It, Its ia= eeya  ia Ia
We, our kami: kaami kami kami, kita, keetaa
They, their Mereka: mur/ek/aa  mereka mereka

Etymological Nugget: Indonesia comes from two root words. Indo for ‘India’, and ‘nesos’, for ‘island’. It used to be called the ‘East Indies Islands’ or the ‘Indian Archipelago’ in the 1850s. (Ref: Online Etymology Dictionary)

More Etymology:

The Indonesian language has had many influences throughout its history. The early origins of the Indonesian languages come from its shared Malay and Australasian heritage with the Malayan Peninsula, Borneo, the Philippines among others.  Legend has it, true or otherwise, that the Malay people emerged from Pulau Lingga, or Lingga Island in the Kepulauan Riau, or Riau Islands.

Ancient Indian presence is registered through the ancient ruins such as Borobudur and Prambanan temple structures left behind before the arrival of Islam to the region. That explains the Balinese Hindu culture as well. As Islam moved forward, Hinduism retreated to a safer haven in Bali.

Chinese and Indian traders drifted in circa 16th Century. Later, the Portuguese arrived around the 16th Century, then the English for what I recall was a brief period followed by the Dutch. Self-note: I need to read up on this later and brush up on Southeast Asian history AGAIN.

In due course, these influences seeped into the diverse Javanese tongues. Malay, Portuguese, Dutch and the Javanese laguages became the lingua franca.

Below are just a sample of the myriads of words Bahase Indonesia has adopted into common use today:

Portuguese source words

sabun: (from sabão = soap)

meja: (from mesa = table)

boneka: (from boneca = doll)

jendela: (from janela = window)

gereja: (from igreja = church)

bola: (from bola = ball)

bendera: (from bandeira = flag)

roda: (from roda = wheel)

gagu: (from gago = stutterer)

sepatu: (from sapato = shoes)

kereta: (from carreta = wagon)

bangku: (from banco = chair)

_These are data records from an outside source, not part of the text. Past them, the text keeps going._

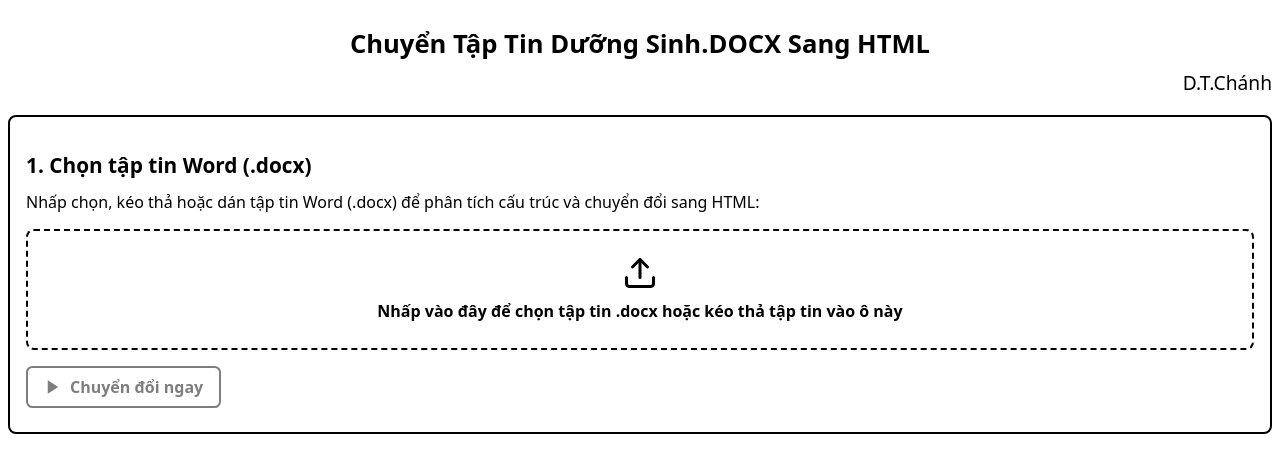
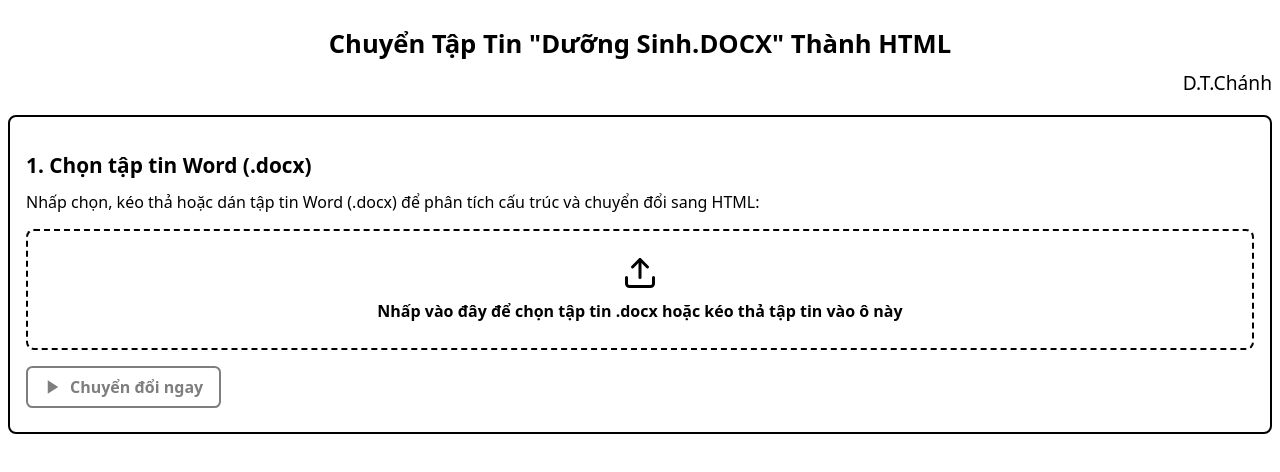
Before and after one commit to tanchanh/duong-sinh-docx-thanh-html, a plain HTML site: page index.html in a window 1280 px wide. Drawn offline with Linux system fonts and the light colour scheme.

Commit message:
Add files via upload

```diff
--- a/index.html
+++ b/index.html
@@ -3,7 +3,7 @@
 <head>
   <meta charset="UTF-8" />
   <meta name="viewport" content="width=device-width, initial-scale=1.0" />
-  <title>Chuyển Tập Tin Dưỡng Sinh.DOCX Sang HTML - D.T.Chánh</title>
+  <title>Chuyển Tập Tin "Dưỡng Sinh.DOCX" Thành HTML - D.T.Chánh</title>
   <script src="js/jszip.min.js"></script>
   <style>
     :root {
@@ -213,7 +213,7 @@
   </style>
 </head>
 <body>
-  <h1>Chuyển Tập Tin Dưỡng Sinh.DOCX Sang HTML</h1>
+  <h1>Chuyển Tập Tin "Dưỡng Sinh.DOCX" Thành HTML</h1>
   <div class="author-byline">D.T.Chánh</div>
 
   <!-- Khối 1: Chọn tập tin -->
```
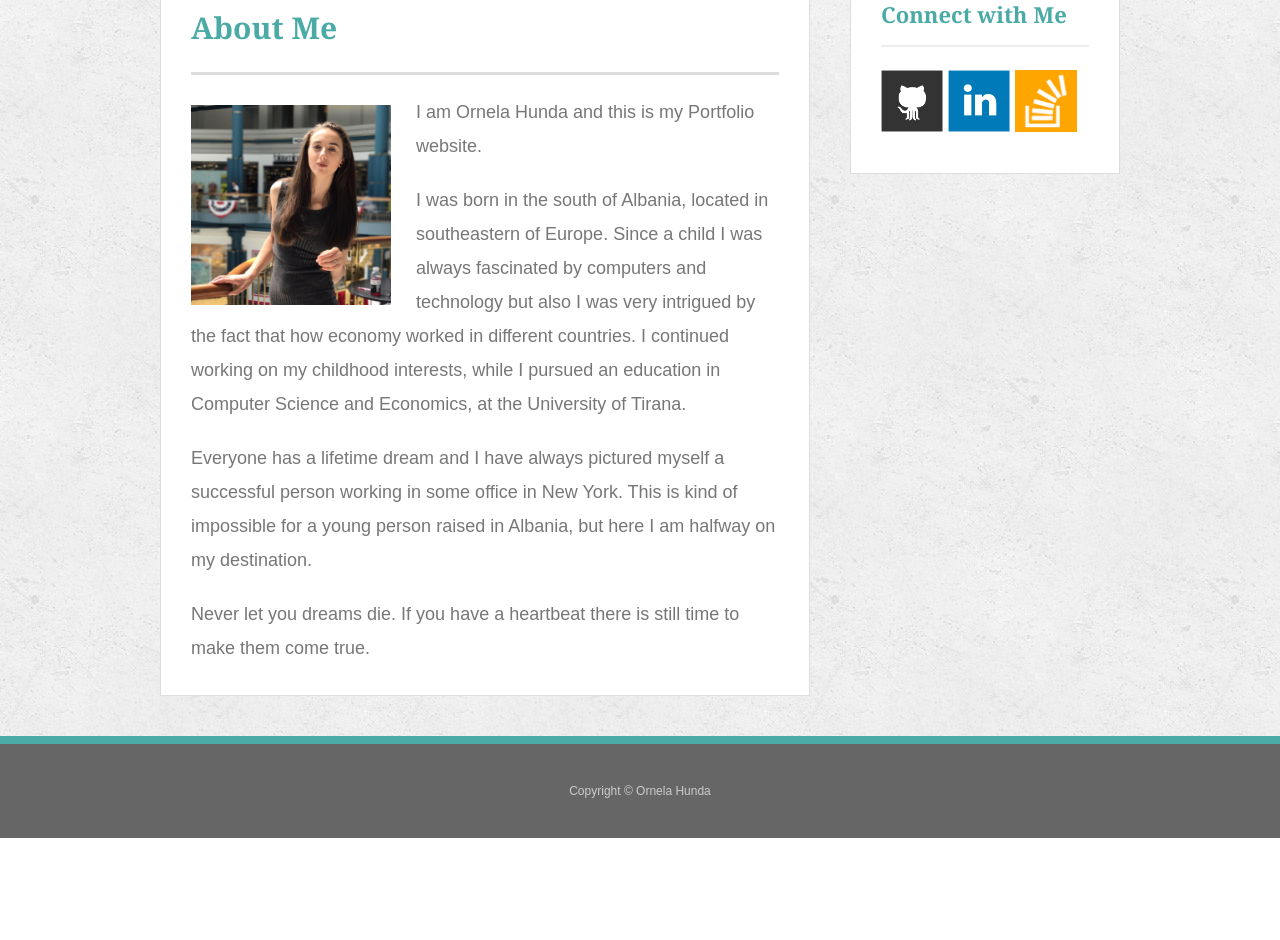
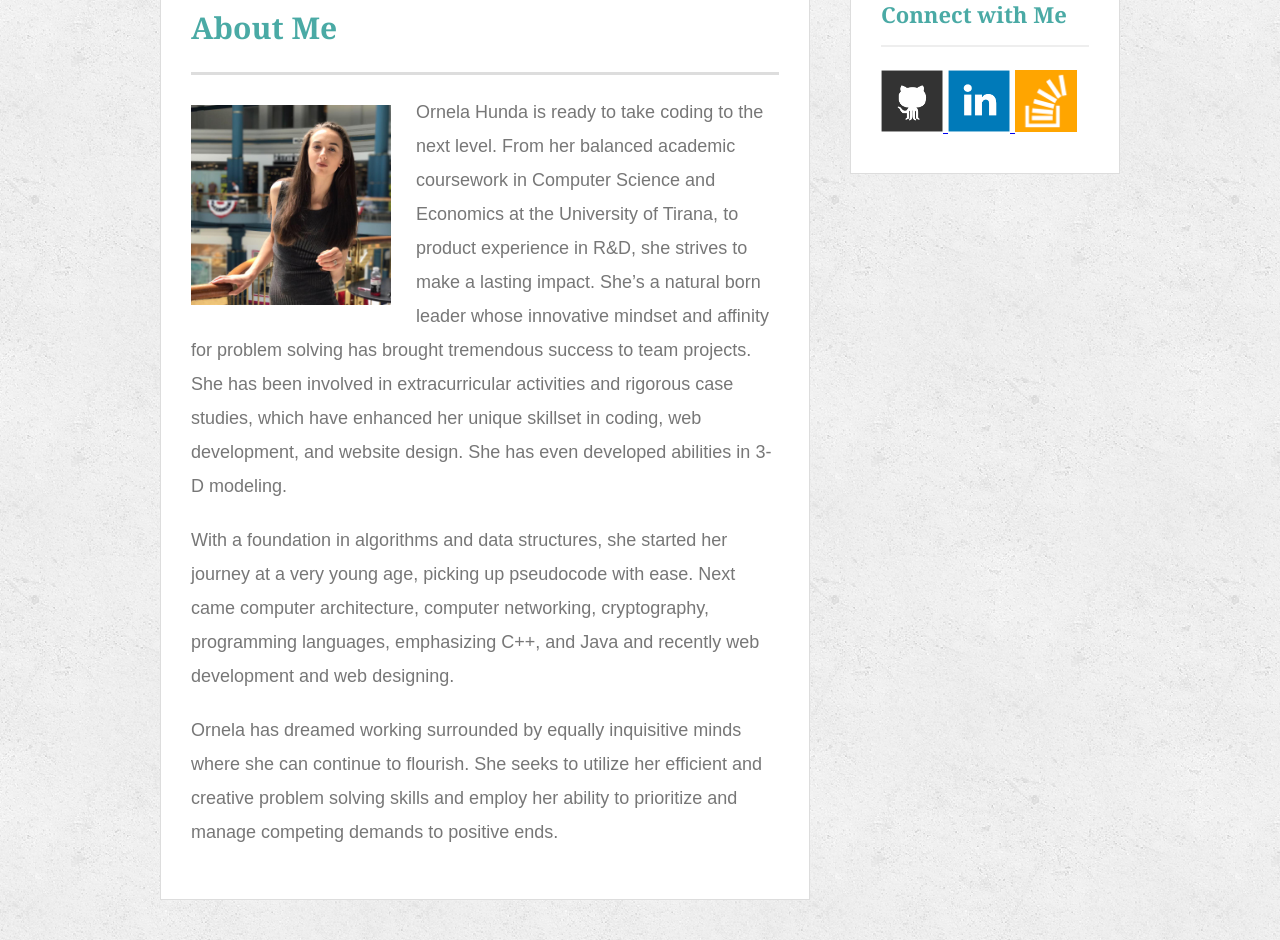
Before and after one commit to ornelahunda/Responsive-Portfolio, a plain HTML site: page index.html in a window 1280 px wide. Shown: the part 158-1098 px from the top of the page. Before the commit the page ends 996 px from the top, so only its background shows below. Drawn offline with Linux system fonts and the light colour scheme; files whose address does not match are found by name.

Commit message:
adding links to the content

```diff
--- a/index.html
+++ b/index.html
@@ -4,7 +4,7 @@
 <head>
   <meta charset="UTF-8">
   <meta name="viewport" content="width=device-width, initial-scale=1">
-  <title>About | Your Name</title>
+  <title>About | Ornela Hunda </title>
 
   <link rel="stylesheet" type="text/css" href="assets/css/reset.css">
   <link rel="stylesheet" type="text/css" href="assets/css/style.css">
@@ -28,26 +28,39 @@
       <h1>About Me</h1>
 
       <img src="/Users/ornelahunda/Responsive-Portfolio/assets/images/oh.jpg" class="auth-image" alt="Your Name">
-      <p >I am Ornela Hunda and this is my Portfolio website.</p>
-      <p> I was born in the south of Albania, located in southeastern of Europe. Since a child I was always fascinated by computers
-         and technology but also I was very intrigued by the fact that how economy worked in different countries. I continued
-         working on my childhood interests, while I pursued an education in Computer Science and Economics, at the University
-         of Tirana.
-       </p>
-       <p>Everyone has a lifetime dream and I have always pictured myself a successful person working in some office in New York.
-         This is kind of impossible for a young person raised in Albania, but here I am halfway on my destination. </p>
-         <p>Never let
-         you dreams die. If you have a heartbeat there is still time to make them come true.
-       </p>
+      <p>
+        <p>Ornela Hunda is ready to take coding to the next level. From her balanced academic coursework in Computer Science
+          and Economics at the University of Tirana, to product experience in R&D, she strives to make a lasting impact.
+          She’s a natural born leader whose innovative mindset and affinity for problem solving has brought tremendous success
+          to team projects. She has been involved in extracurricular activities and rigorous case studies, which have enhanced
+          her unique skillset in coding, web development, and website design. She has even developed abilities in 3-D modeling.
+        </p>
+        <p>
+          With a foundation in algorithms and data structures, she started her journey at a very young age, picking up pseudocode with
+          ease. Next came computer architecture, computer networking, cryptography, programming languages, emphasizing C++,
+          and Java and recently web development and web designing.
+        </p>
+        <p>
+          Ornela has dreamed working surrounded by equally inquisitive minds where she can continue to flourish. She seeks to utilize
+          her efficient and creative problem solving skills and employ her ability to prioritize and manage competing demands
+          to positive ends.
+        </p>
+      </p>
     </section>
 
     <section class="sidebar">
       <div id="connect">
         <h2>Connect with Me</h2>
 
-        <a href="#"><img src="assets/images/github-128.png" class="social" alt="GitHub" /></a>
-        <a href="#"><img src="assets/images/linkedin-128.png" class="social" alt="LinkedIn" /></a>
-        <a href="#"><img src="assets/images/stackoverflow-128.png" class="social" alt="Stack Overflow" /></a>
+        <a href="https://github.com/ornelahunda">
+          <img src="assets/images/github-128.png" class="social" alt="GitHub" />
+        </a>
+        <a href="https://www.linkedin.com/in/ornelahunda/">
+          <img src="assets/images/linkedin-128.png" class="social" alt="LinkedIn" />
+        </a>
+        <a href="https://stackexchange.com/users/12298427/ornela">
+          <img src="assets/images/stackoverflow-128.png" class="social" alt="Stack Overflow" />
+        </a>
       </div>
     </section>
   </div>
```
Also changed, not shown: contact.html (+3 -3 lines), portfolio.html (+6 -4 lines).
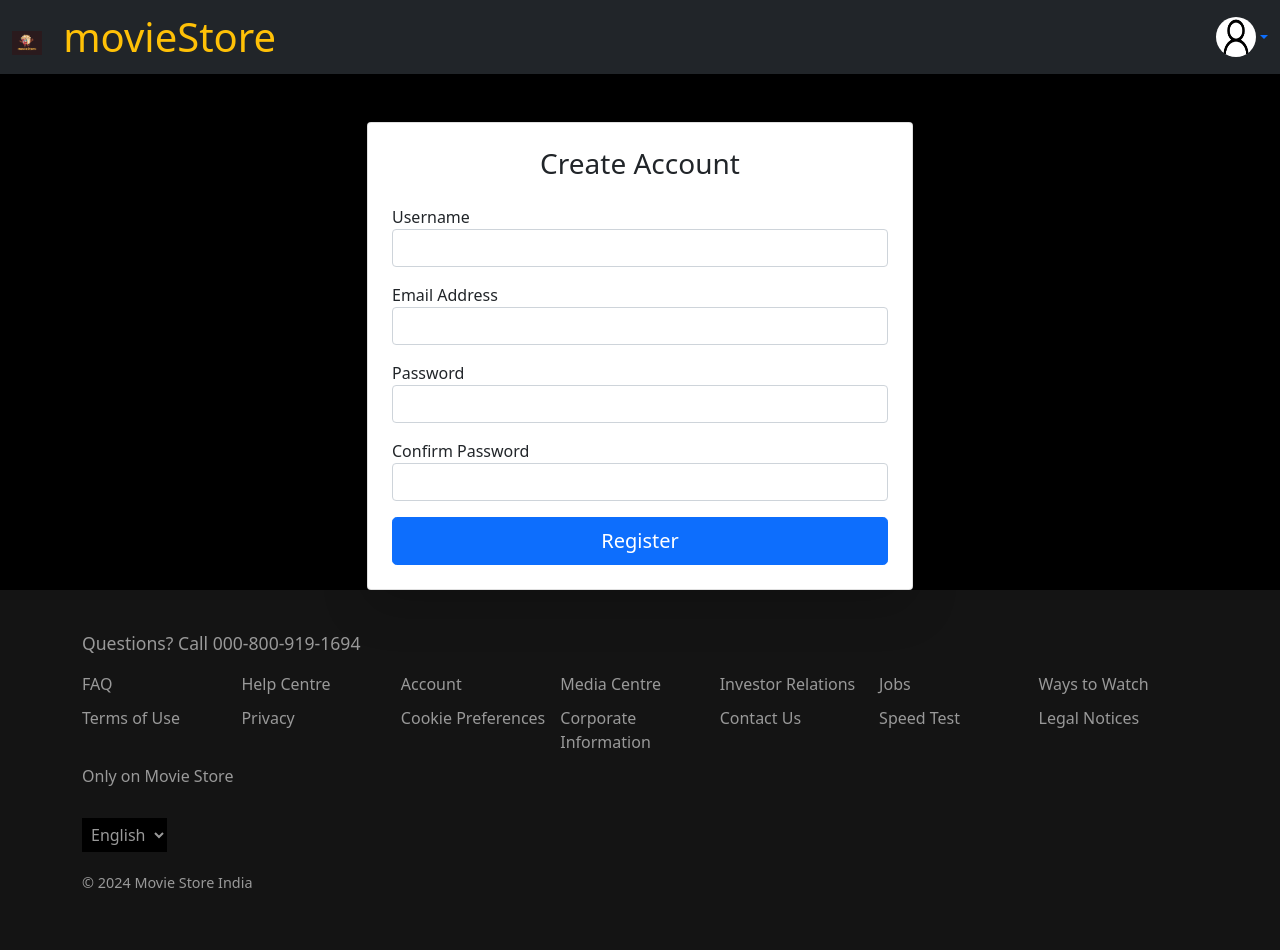
After one commit to janinath/showstore, a Django app: page /register/ in a window 1280 px wide. The commit adds this page. Run offline with Django 5.2, Linux system fonts and the light colour scheme.

Commit message:
connecting links ans moviedata 4

```diff
--- a/movies/forms.py
+++ b/movies/forms.py
@@ -0,0 +1,15 @@
+from django import forms
+from django.contrib.auth.forms import UserCreationForm
+from django.contrib.auth.models import User
+
+class UserRegisterForm(UserCreationForm):
+    email = forms.EmailField(required=True, widget=forms.EmailInput(attrs={'class': 'form-control'}))
+
+    class Meta:
+        model = User
+        fields = ['username', 'email', 'password1', 'password2']
+        widgets = {
+            'username': forms.TextInput(attrs={'class': 'form-control'}),
+            'password1': forms.PasswordInput(attrs={'class': 'form-control'}),
+            'password2': forms.PasswordInput(attrs={'class': 'form-control'}),
+        }
--- a/movies/templates/movies/navbar.html
+++ b/movies/templates/movies/navbar.html
@@ -1,9 +1,30 @@
 {% load static %}
 <nav class="navbar bg-dark">
     <div class="container-fluid">
-      <a class="navbar-brand" href="{% url 'movies:home' %}">
-        <img src="{% static 'images/logo.png' %}" alt="" width="30" height="24" class="d-inline-block align-text-top">
-        <span class="text-warning p-3 h1">movieStore</span>
-      </a>
+        <a class="navbar-brand" href="{% url 'movies:home' %}">
+            <img src="{% static 'images/logo.png' %}" alt="Logo" width="30" height="24" class="d-inline-block align-text-top">
+            <span class="text-warning p-3 h1">movieStore</span>
+        </a>
+
+        <!-- User profile section -->
+        <div class="dropdown">
+            <a href="#" class="d-flex align-items-center text-decoration-none dropdown-toggle" id="userDropdown" data-bs-toggle="dropdown" aria-expanded="false">
+                {% if user.is_authenticated %}
+                    <span class="rounded-circle bg-light text-dark d-inline-flex justify-content-center align-items-center" style="width: 40px; height: 40px; font-size: 20px;">
+                        {{ user.username|slice:":1"|upper }}
+                    </span>
+                {% else %}
+                    <img src="{% static 'images/avathar.png' %}" alt="Profile" class="rounded-circle" style="width: 40px; height: 40px;">
+                {% endif %}
+            </a>
+            <ul class="dropdown-menu dropdown-menu-end" aria-labelledby="userDropdown">
+                {% if user.is_authenticated %}
+                    <li><a class="dropdown-item" href="{% url 'movies:logout' %}">Logout</a></li>
+                {% else %}
+                    <li><a class="dropdown-item" href="{% url 'movies:login' %}">Login</a></li>
+                    <li><a class="dropdown-item" href="{% url 'movies:register' %}">Register</a></li>
+                {% endif %}
+            </ul>
+        </div>
     </div>
-  </nav>
+</nav>
--- /dev/null
+++ b/movies/templates/movies/register.html
@@ -0,0 +1,68 @@
+{% extends 'movies/base.html' %}
+
+{% block title %}Create Account{% endblock %}
+
+{% block content %}
+<div class="container mt-5">
+    <div class="row justify-content-center">
+        <div class="col-md-6">
+            <div class="card shadow-lg">
+                <div class="card-body p-4">
+                    <h3 class="text-center mb-4">Create Account</h3>
+                    <form method="POST">
+                        {% csrf_token %}
+
+                        <!-- Username Field -->
+                        <div class="form-group mb-3">
+                            <label for="username">Username</label>
+                            <input type="text" name="username" class="form-control" id="username" value="{{ form.username.value|default_if_none:'' }}">
+                            {% if form.username.errors %}
+                                <div class="text-danger">
+                                    {{ form.username.errors.as_text }}
+                                </div>
+                            {% endif %}
+                        </div>
+
+                        <!-- Email Field -->
+                        <div class="form-group mb-3">
+                            <label for="email">Email Address</label>
+                            <input type="email" name="email" class="form-control" id="email" value="{{ form.email.value|default_if_none:'' }}">
+                            {% if form.email.errors %}
+                                <div class="text-danger">
+                                    {{ form.email.errors.as_text }}
+                                </div>
+                            {% endif %}
+                        </div>
+
+                        <!-- Password1 Field -->
+                        <div class="form-group mb-3">
+                            <label for="password1">Password</label>
+                            <input type="password" name="password1" class="form-control" id="password1">
+                            {% if form.password1.errors %}
+                                <div class="text-danger">
+                                    {{ form.password1.errors.as_text }}
+                                </div>
+                            {% endif %}
+                        </div>
+
+                        <!-- Password2 Field -->
+                        <div class="form-group mb-3">
+                            <label for="password2">Confirm Password</label>
+                            <input type="password" name="password2" class="form-control" id="password2">
+                            {% if form.password2.errors %}
+                                <div class="text-danger">
+                                    {{ form.password2.errors.as_text }}
+                                </div>
+                            {% endif %}
+                        </div>
+
+                        <div class="d-grid gap-2">
+                            <button type="submit" class="btn btn-primary btn-lg">Register</button>
+                        </div>
+                    </form>
+                </div>
+            </div>
+        </div>
+    </div>
+</div>
+{% endblock %}
--- a/movies/urls.py
+++ b/movies/urls.py
@@ -1,3 +1,5 @@
+from django.contrib.auth import views as auth_views
+from django.urls import reverse_lazy
 from django.urls import path
 from . import views
 app_name='movies'
@@ -10,6 +12,8 @@ urlpatterns=[
     path('gener_view/<int:gid>',views.gener_view,name='gener_view'),
     path('single_actor/<int:aid>',views.single_actor,name='single_actor'),
     path('director_data/<int:did>',views.director_data,name='director_data'),
-    path('movie_desc/<int:mid>',views.movie_desc,name='movie_desc')
-
+    path('movie_desc/<int:mid>',views.movie_desc,name='movie_desc'),
+    path('login/', views.login_view, name='login'),
+    path('register/', views.register, name='register'),
+    path('logout/', views.logout_view, name='logout'),
 ]
--- a/movies/views.py
+++ b/movies/views.py
@@ -1,5 +1,12 @@
-from django.shortcuts import render
+from django.shortcuts import render,redirect
 from . models import *
+from django.contrib.auth import authenticate, login
+from django.contrib.auth.decorators import login_required
+from django.contrib import messages
+from .forms import UserRegisterForm
+from django.contrib.auth import logout
+from django.urls import reverse
+
 # Create your views here.
 def Home(request):
     all_gen=Genre.objects.all
@@ -7,35 +14,35 @@ def Home(request):
         'all_gen':all_gen
     }
     return render(request,'movies/home.html',context)
-
+@login_required
 def Actors(request):
     actors=Actor.objects.all()
     context={
         'actors':actors
     }
     return render(request,'movies/actor.html',context)
-
+@login_required
 def Movies(request):
     mov=Movie.objects.all()
     context={
         'mov':mov
     }
     return render(request,'movies/movies.html',context)
-
+@login_required
 def Directors(request):
     directors=Director.objects.all()
     context={
         'directors':directors
     }
     return render(request,'movies/director.html',context)
-
+@login_required
 def Genres(request):
     geners=Genre.objects.all()
     context={
         'geners':geners
     }
     return render(request,'movies/genre.html',context)
-
+@login_required
 def gener_view(request,gid):
     single_gen=Genre.objects.get(id=gid)
     movie_acc_gen=Movie.objects.filter(genre=single_gen)
@@ -43,6 +50,7 @@ def gener_view(request,gid):
         'mov':movie_acc_gen
     }
     return render(request,'movies/movies.html',context)
+@login_required
 def single_actor(request,aid):
     one_actor=Actor.objects.get(id=aid)
     actor_movies=Movie.objects.filter(actors=one_actor)
@@ -51,6 +59,7 @@ def single_actor(request,aid):
         'mov':actor_movies
     }
     return render(request,'movies/movies.html',context)
+@login_required
 def director_data(request,did):
     one_dir=Director.objects.get(id=did)
     dir_movies=Movie.objects.filter(director=one_dir)
@@ -59,5 +68,40 @@ def director_data(request,did):
         'mov':dir_movies
     }
     return render(request,'movies/movies.html',context)
+@login_required
 def movie_desc(request,mid):
-    return render(request,'movies/moviepage.html')
+    one_movie=Movie.objects.get(id=mid)
+    context = {
+        'one_movie' : one_movie
+    }
+    return render(request,'movies/moviepage.html',context)
+
+def login_view(request):
+    if request.method == 'POST':
+        username = request.POST['username']
+        password = request.POST['password']
+        user = authenticate(request, username=username, password=password)
+        if user is not None:
+            login(request, user)
+            return redirect('movies:home')  # Redirect to the home page after login
+        else:
+            messages.error(request, "Invalid username or password.")
+    return render(request, 'movies/login.html')
+
+def register(request):
+    if request.method == 'POST':
+        form = UserRegisterForm(request.POST)
+        if form.is_valid():
+            user = form.save()
+            login(request, user)
+            messages.success(request, 'Your account has been created successfully.')
+            return redirect('movies:home')  # Redirect to home page after successful registration
+    else:
+        form = UserRegisterForm()
+    return render(request, 'movies/register.html', {'form': form})
+def logout_view(request):
+    # This will log the user out
+    logout(request)
+
+    # Redirect to home page after logout
+    return redirect(reverse('movies:home'))
--- a/showstore/settings.py
+++ b/showstore/settings.py
@@ -128,3 +128,4 @@ STATICFILES_DIRS = [
 DEFAULT_AUTO_FIELD = 'django.db.models.BigAutoField'
 MEDIA_URL='/media/'
 MEDIA_ROOT=BASE_DIR /'media'
+LOGOUT_REDIRECT_URL = 'movies:home'
```
Also changed, not shown: movies/templates/movies/home.html (+2 -5 lines), movies/templates/movies/login.html (added, +39 -0 lines), movies/templates/movies/moviepage.html (+91 -0 lines), db.sqlite3, movies/static/images/avathar.png (added).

keju: (from queijo = cheese)

garpu: (from garfo = fork)

terigu: (from trigo = flour)

mentega: (from manteiga = butter)

Minggu: (from domingo = Sunday). (Hari Minggu: Sunday).

Chinese source words (Hokkien, Teochew, too perhaps, and Mandarin)

pisau: bǐshǒu=knife

loteng: lóu/céng =[upper] floor/ level

mie (Hokkien mī = noodles)

lumpia: (Hokkien) = lūn-piá(n) = springroll

cawan:  cháwǎn = teacup

teko: cháhú (Mandarin), teh-ko (Hokkien) = teapot

kuli: khu (bitter)

li (energy)

gua/ goa/ gwe: (Hokkien, direct trans.) = I, me.

lu: (Hokkien, direct trans.) = you, your.

Sanskrit source words

bahasa: language

kaca: glass, mirror

raja: king

manusia:  humankind

bumi: earth/ world

agama: religion

Arabic source words

dunia: the world

Sabtu: Saturday

kabar: news

selamat/ salam ( greeting)

Senin: Monday

Selasa: Tuesday

Jumat: Friday

ijazah: diploma

hadiah: gift/present

mungkin: perhaps

maklum: understood

kitab: book

tertib: orderly

kamus: dictionary

Javanese source words

aku (I/ me (informal)

mengaku (to admit or confess) related to the above word.

Reference: (Wikipedia)